Georgetown's Holly Williams has yet to play a game for her new U.S. women's college hockey team and she's already become part of the intense rivalry between a couple of East Coast Athletic Conference Division III schools. The sports teams at Neumann College, located not far from Philadelphia, Pennsylvannia, and Plattsburgh State University in New York have developed a healthy dislike for each other over the years. Neumann's Knights were eliminated from the first round of playoffs by Plattsburgh State's powerhouse Cardinals, who finished the season with a 26-3-1 record and their first-ever appearance in the NCAA Division III national championship, losing to Middlebury, Conn. in the final. The Knights also enjoyed their best showing yet in the ECAC in 2005-06, posting a 12-10-1 record, but they're clearly not content with modest success. Neumann recently hired back head coach Matt Kennedy after a year behind Quinnipiac's bench and they were aggressive in their recruiting during the offseason, picking up six new players from the hockey hotbed of southern Ontario, including Williams. A high-scoring power forward, Williams nearly signed with the Cardinals but decided that Neumann's scholarship package would better serve her desire to become and education major. No fewer than 10 Knights' players were selected to the ECAC West's all-academic team. "Plattsburgh just didn't work out, even though they have the better hockey team right now," the 18-year-old Williams said in an office of her family's business, Halton Hills Rad & Tire. "Neumann has the better education program, and in the end it will be about the education.
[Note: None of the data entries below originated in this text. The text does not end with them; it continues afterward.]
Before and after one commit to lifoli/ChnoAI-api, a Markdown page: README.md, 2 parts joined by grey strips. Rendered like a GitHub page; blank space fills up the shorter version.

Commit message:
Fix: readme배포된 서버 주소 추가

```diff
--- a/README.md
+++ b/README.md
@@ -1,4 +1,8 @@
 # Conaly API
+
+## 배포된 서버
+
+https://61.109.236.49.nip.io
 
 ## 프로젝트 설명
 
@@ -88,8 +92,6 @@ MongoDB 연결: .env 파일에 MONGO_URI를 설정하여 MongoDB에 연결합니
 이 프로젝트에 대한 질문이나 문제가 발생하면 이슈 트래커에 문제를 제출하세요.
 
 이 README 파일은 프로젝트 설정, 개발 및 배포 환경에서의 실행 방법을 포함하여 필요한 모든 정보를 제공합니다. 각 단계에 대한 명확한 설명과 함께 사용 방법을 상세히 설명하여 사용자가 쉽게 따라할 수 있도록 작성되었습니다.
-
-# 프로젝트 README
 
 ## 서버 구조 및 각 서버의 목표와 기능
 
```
That's mostly why I made the choice I did." That's not to say that the Knights are just a bunch of bookworms who wear Hanson Brother-type glasses. Unlike many Canadian university hockey teams, the Knights are well supported by off-campus fans and routinely draw 1,500 spectators to their home games in the town of Aston, adding pressure to produce wins. "Hockey's really big down there because it's a small community and they're passionate about their sports," Williams added. "You can buy our jerseys at the corner store. It's really exciting to become part of something like that. I'm thinking about trying out for Neumann's soccer team too."
Williams played with, and more than held her own against, strictly boys' competition in Georgetown until the age of 16, but then made the jump to the well-established Toronto Aeros women's hockey organization, and for the past two years has starred for the midget AA team, which lost just five games in two seasons and won two provincial championships. "I like to stand in front of the other team's net because not a lot of girls can move me," she said. "That's my thing. Nothing fancy." Williams also helped her high school squad, Christ the King's Jaguars, to the Halton quarter-finals and their most successful season to date. She has two part-time jobs and has been doing some dry-land training in preparation for the Knights' training camp in late August.